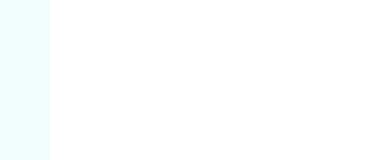
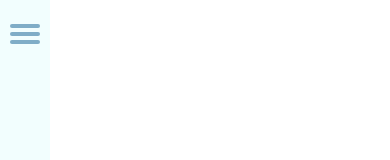
Before and after one commit to DocInfoAM/frontend, a React (Create React App) app in the folder clinics-app/: page / in a window 390 px wide. Shown: the top 160 px of the page. Built offline with nearby package versions, Linux system fonts and the light colour scheme.

Commit message:
add mobile burger menu & button

```diff
--- a/clinics-app/src/App.css
+++ b/clinics-app/src/App.css
@@ -26,10 +26,15 @@ a {
 @media screen and (max-width: 860px) {
   .app-wrapper {
     width: calc(100vw + 250px);
-    margin-left: -250px;
+    /* margin-left: -250px; */
+    transform: translateX(-250px);
     position: relative;
   }
   .content {
     width: calc(100vw - 50px);
   }
+  .checkbox,
+  .hamburger_lines {
+    display: block;
+  }
 }
--- a/clinics-app/src/App.js
+++ b/clinics-app/src/App.js
@@ -9,6 +9,13 @@ function App() {
   const { isLoading } = useUser()
 
   return (
+    <>
+      <input class="checkbox" type="checkbox" name="" id="checkbox" />
+      <div class="hamburger_lines">
+        <span class="line"></span>
+        <span class="line"></span>
+        <span class="line"></span>
+      </div>
       <div className="app-wrapper">
         <Header />
         <div className="content">
@@ -16,6 +23,7 @@ function App() {
         </div>
         {/* <Footer /> */}
       </div>
+    </>
   );
 }
 
--- a/clinics-app/src/components/Header/Header.jsx
+++ b/clinics-app/src/components/Header/Header.jsx
@@ -18,7 +18,9 @@ const Header = () => {
             navigate("/my-clinic");
           }}
         />
+        {/* <div className={styles.checkbox_block}></div> */}
       </div>
+
       <Navigation />
       <ChangeLanguages />
     </header>
--- a/clinics-app/src/components/Header/Header.module.css
+++ b/clinics-app/src/components/Header/Header.module.css
@@ -28,7 +28,14 @@
 }
 
 .div_header_img {
-  width: fit-content;
+  width: 100%;
   grid-area: div-for-header-img;
   padding: 20px;
+  box-sizing: border-box;
+  display: flex;
+  justify-content: space-between;
 }
+
+.checkbox_block {
+  width: 40px;
+}
--- a/clinics-app/src/index.css
+++ b/clinics-app/src/index.css
@@ -9,3 +9,58 @@ body {
 code {
   font-family: source-code-pro, Menlo, Monaco, Consolas, "Courier New", monospace;
 }
+
+#root {
+  overflow-x: hidden;
+}
+
+.checkbox {
+  position: absolute;
+  left: 5px;
+  top: 10px;
+  margin: 5px;
+  display: none;
+  float: right;
+  width: 30px;
+  height: 30px;
+  cursor: pointer;
+  z-index: 5;
+  opacity: 0;
+  transition: 0.2s ease;
+}
+
+.hamburger_lines {
+  position: absolute;
+  left: 5px;
+  top: 10px;
+  width: 32px;
+  z-index: 2;
+  display: none;
+  flex-direction: column;
+  justify-content: space-between;
+  width: fit-content;
+  padding: 10px 5px;
+  transition: 0.2s ease;
+}
+
+.line {
+  display: block;
+  height: 4px;
+  width: 30px;
+  border-radius: 10px;
+  background: #80adc7;
+  margin-top: 4px;
+  margin-bottom: 2px;
+}
+
+#checkbox:checked ~ .app-wrapper {
+  transform: translateX(0);
+}
+
+#checkbox:checked {
+  left: 250px;
+}
+
+#checkbox:checked ~ .hamburger_lines {
+  left: 250px;
+}
```
Lines whose indentation alone changed are shown as unchanged.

———

*Activity:*
Check the entries above for the word "clinics" and copy every line where it turns up.

*Answer box:*
Before and after one commit to DocInfoAM/frontend, a React (Create React App) app in the folder clinics-app/: page / in a window 390 px wide. Shown: the top 160 px of the page. Built offline with nearby package versions, Linux system fonts and the light colour scheme.
--- a/clinics-app/src/App.css
+++ b/clinics-app/src/App.css
--- a/clinics-app/src/App.js
+++ b/clinics-app/src/App.js
--- a/clinics-app/src/components/Header/Header.jsx
+++ b/clinics-app/src/components/Header/Header.jsx
--- a/clinics-app/src/components/Header/Header.module.css
+++ b/clinics-app/src/components/Header/Header.module.css
--- a/clinics-app/src/index.css
+++ b/clinics-app/src/index.css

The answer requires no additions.